* _Task instructions_
Only the text of the records, copied exactly, is wanted; no pictures.

* _Excerpted records_

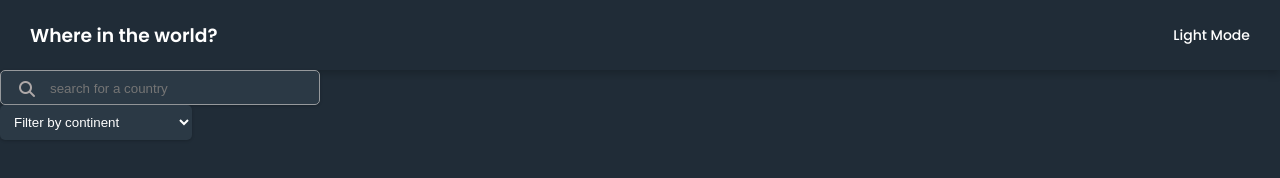
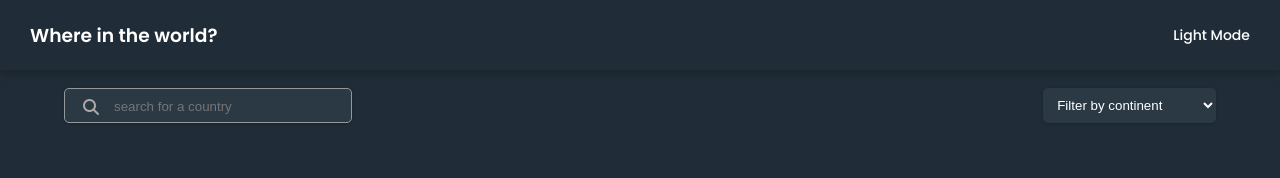
Before and after one commit to kore4677/countries, a plain HTML site: page index.html in a window 1280 px wide. Drawn offline with Linux system fonts and the light colour scheme; no server answers.

Commit message:
added some styling

```diff
--- a/style.css
+++ b/style.css
@@ -30,7 +30,7 @@ header{
     height: 35px;
     border-radius: 5px;
     border: 1px solid hsl(210, 3%, 60%);
-    box-shadow: 0 1px 3px 0 rgb(0 0 0 / 20%);ææ
+    box-shadow: 0 1px 3px 0 rgb(0 0 0 / 20%);
 }
 
 .searchbg{
@@ -76,6 +76,14 @@ header{
 .containerC{
     width: 90%;
     margin: auto;
+    display: flex;
+    justify-content: space-between;
+}
+.container{
+    display: flex;
+    justify-content: space-between;
+    width: 90%;
+    margin: 18px auto;
 }
 #countries{
     display: flex;
```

* _Exercise output_
Before and after one commit to kore4677/countries, a plain HTML site: page index.html in a window 1280 px wide. Drawn offline with Linux system fonts and the light colour scheme; no server answers.

Commit message:
added some styling

```diff
--- a/style.css
+++ b/style.css
@@ -30,7 +30,7 @@ header{
     height: 35px;
     border-radius: 5px;
     border: 1px solid hsl(210, 3%, 60%);
-    box-shadow: 0 1px 3px 0 rgb(0 0 0 / 20%);ææ
+    box-shadow: 0 1px 3px 0 rgb(0 0 0 / 20%);
 }
 
 .searchbg{
@@ -76,6 +76,14 @@ header{
 .containerC{
     width: 90%;
     margin: auto;
+    display: flex;
+    justify-content: space-between;
+}
+.container{
+    display: flex;
+    justify-content: space-between;
+    width: 90%;
+    margin: 18px auto;
 }
 #countries{
     display: flex;
```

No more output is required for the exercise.